All lines in the records below with the word "NewTopicForm" must be returned.

BEGIN Records provided

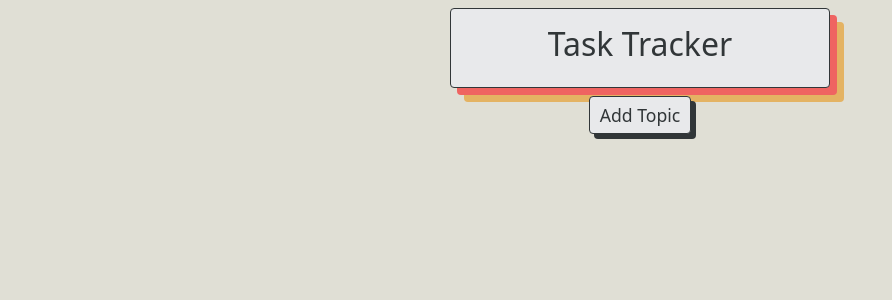
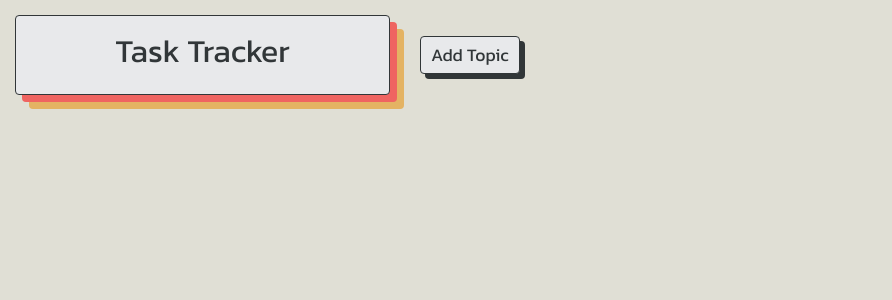
Before and after one commit to Kbrums/task-tracker, a React (Create React App) app: page / in a window 1280 px wide. Shown: the top 300 px of the page, without its empty margins (0-892 px from the left). Built offline with nearby package versions, Linux system fonts and the light colour scheme.

Commit message:
too much styling

```diff
--- a/public/index.html
+++ b/public/index.html
@@ -2,13 +2,16 @@
 <html lang="en">
   <head>
     <meta charset="utf-8" />
-    <link rel="icon" href="%PUBLIC_URL%/favicon.ico" />
+    <!--link rel="icon" href="%PUBLIC_URL%/favicon.ico" /-->
     <link
      rel="stylesheet"
       href="https://cdn.jsdelivr.net/npm/bootstrap@5.1.3/dist/css/bootstrap.min.css"
       integrity="sha384-1BmE4kWBq78iYhFldvKuhfTAU6auU8tT94WrHftjDbrCEXSU1oBoqyl2QvZ6jIW3"
       crossorigin="anonymous"
     />
+    <link rel="preconnect" href="https://fonts.googleapis.com">
+    <link rel="preconnect" href="https://fonts.gstatic.com" crossorigin>
+    <link href="https://fonts.googleapis.com/css2?family=Kanit&family=Source+Code+Pro&display=swap" rel="stylesheet">
     <meta name="viewport" content="width=device-width, initial-scale=1" />
     <meta name="theme-color" content="#000000" />
     <meta
--- a/src/app/App.css
+++ b/src/app/App.css
@@ -1,21 +1,25 @@
 .App {
   text-align: left;
+  font-family: 'Kanit', sans-serif;
+
 }
 
 .header-container {
   display: flex;
-  justify-content: space-around;
-  margin: 8px;
+  flex-direction: row;
+  justify-content: left;
+  align-items: center;
+  margin: 15px;
 }
 
 .App-header {
   background-color: #E8E9EB;
-  min-height: 80px;
+  height: 80px;
   display: flex;
   width: 30%;
   justify-content: space-around;
   align-items: center;
-  font-size: calc(10px + 2vmin);
+  /**font-family: 'Kanit', sans-serif;**/
   color: #313638;
   border: 1px solid #313638;
   border-radius: 4px;
--- a/src/app/App.js
+++ b/src/app/App.js
@@ -1,5 +1,7 @@
 import './App.css';
+import '../features/topics/Topics.css';
 import Topics from '../features/topics/Topics'
+import NewTopicForm from '../components/NewTopicForm'
 
 
 function App() {
@@ -9,8 +11,9 @@ function App() {
         <header className="App-header">
           <h2>Task Tracker</h2>
         </header>
+        <NewTopicForm />
       </div>
-      <div className="main-container">
+      <div className="body-container">
         <Topics />
       </div>
     </div>
--- a/src/components/NewTopicForm.js
+++ b/src/components/NewTopicForm.js
@@ -49,6 +49,7 @@ export default function NewTopicForm() {
                             <Form.Control
                                 value={title}
                                 type='text'
+                                maxLength='35'
                                 onChange={(e) => setTitle(e.currentTarget.value)}/>
                         </Form.Group>
                      </Form>
--- a/src/features/tasks/Task.js
+++ b/src/features/tasks/Task.js
@@ -1,5 +1,3 @@
-import Form from 'react-bootstrap/Form';
-import CloseButton from 'react-bootstrap/CloseButton';
 import { useDispatch } from 'react-redux';
 import { toggleProgress, toggleCompletion, removeTask } from './tasksSlice';
 import './Tasks.css';
@@ -8,7 +6,7 @@ import './Tasks.css';
 export default function Task({task, type, topicId}) {
 
     const dispatch = useDispatch();
-    const { id, inProgress, isComplete} = task;
+    const { id, isComplete} = task;
 
     const handleToggleProgress = (e) => {
         dispatch(toggleProgress({id: id}));
--- a/src/features/tasks/Tasks.css
+++ b/src/features/tasks/Tasks.css
@@ -18,6 +18,16 @@
 
 .task-descr-container{
     padding: 5px;
+    margin-left: 3px;
+    /**font-family: 'Source Code Pro', monospace;**/
+}
+
+.task-descr {
+    max-width: 100%;
+    overflow: hidden;
+    text-overflow: ellipsis;
+    white-space: wrap;
+    display: block;
 }
 
 .task-footer-container{
@@ -49,6 +59,7 @@
     border: 1px solid #313638;
     color: E8E9EB;
     border-radius: 4px;
+    margin-left: 0px;
 }
 
 .add-task-button:hover {
--- a/src/features/tasks/Tasks.js
+++ b/src/features/tasks/Tasks.js
@@ -15,11 +15,11 @@ export default function Tasks({topicId, showCompleted}) {
 
     return(
         <>
+            {inProgressTasks.map((task) => (
+                <Task task={task} type='in-progress' topicId={topicId}/>
+            ))}
             {noProgressTasks.map((task) => (
                 <Task task={task} type='no-progress' topicId={topicId}/>
-            ))}
-            {inProgressTasks.map((task) => (
-                <Task task={task} type='in-progress' topicId={topicId}/>
             ))}
             {showCompleted ? completedTasks.map((task) => (
                 <Task task={task} type='complete' topicId={topicId}/>
--- a/src/features/topics/Topic.js
+++ b/src/features/topics/Topic.js
@@ -2,7 +2,6 @@ import { useDispatch } from "react-redux";
 import { removeTopic, toggleShowCompleted } from "./topicsSlice";
 import { removeTask } from '../tasks/tasksSlice';
 import Form from "react-bootstrap/Form";
-import CloseButton from "react-bootstrap/CloseButton";
 import NewTaskForm from "../../components/NewTaskForm";
 import Tasks from "../tasks/Tasks";
 import './Topics.css';
--- a/src/features/topics/Topics.css
+++ b/src/features/topics/Topics.css
@@ -16,7 +16,7 @@
 
 .topics-container {
     margin-left: 10px;
-    margin-top: 12px;
+    margin-top: 30px;
     display: flex;
     flex-wrap: wrap;
     align-items: flex-start;
@@ -37,6 +37,8 @@
 
 .add {
     box-shadow: 5px 5px #313638;
+    height: fit-content;
+    margin-left: 30px;
 }
 
 .submit {
--- a/src/features/topics/Topics.js
+++ b/src/features/topics/Topics.js
@@ -1,19 +1,18 @@
 import { useSelector } from "react-redux";
 import { selectTopics } from "./topicsSlice";
 import Topic from './Topic';
-import NewTopicForm from "../../components/NewTopicForm";
+
 
 export default function Topics() {
     const topics = useSelector(selectTopics);
 
     return (
+        <>
         <div className='body-container'>
-            <div className="head-container">
-                <NewTopicForm />
-            </div>
             <div className='topics-container'>
                 {Object.values(topics).map( topic => <Topic topic={topic}/>)}
             </div>
         </div>
+        </>
     );
 }
```
Also changed, not shown: 1 other file (tests, documents, lock files or other folders).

END Records provided

Output below:
+import NewTopicForm from '../components/NewTopicForm'
+        <NewTopicForm />
--- a/src/components/NewTopicForm.js
+++ b/src/components/NewTopicForm.js
@@ -49,6 +49,7 @@ export default function NewTopicForm() {
-import NewTopicForm from "../../components/NewTopicForm";
-                <NewTopicForm />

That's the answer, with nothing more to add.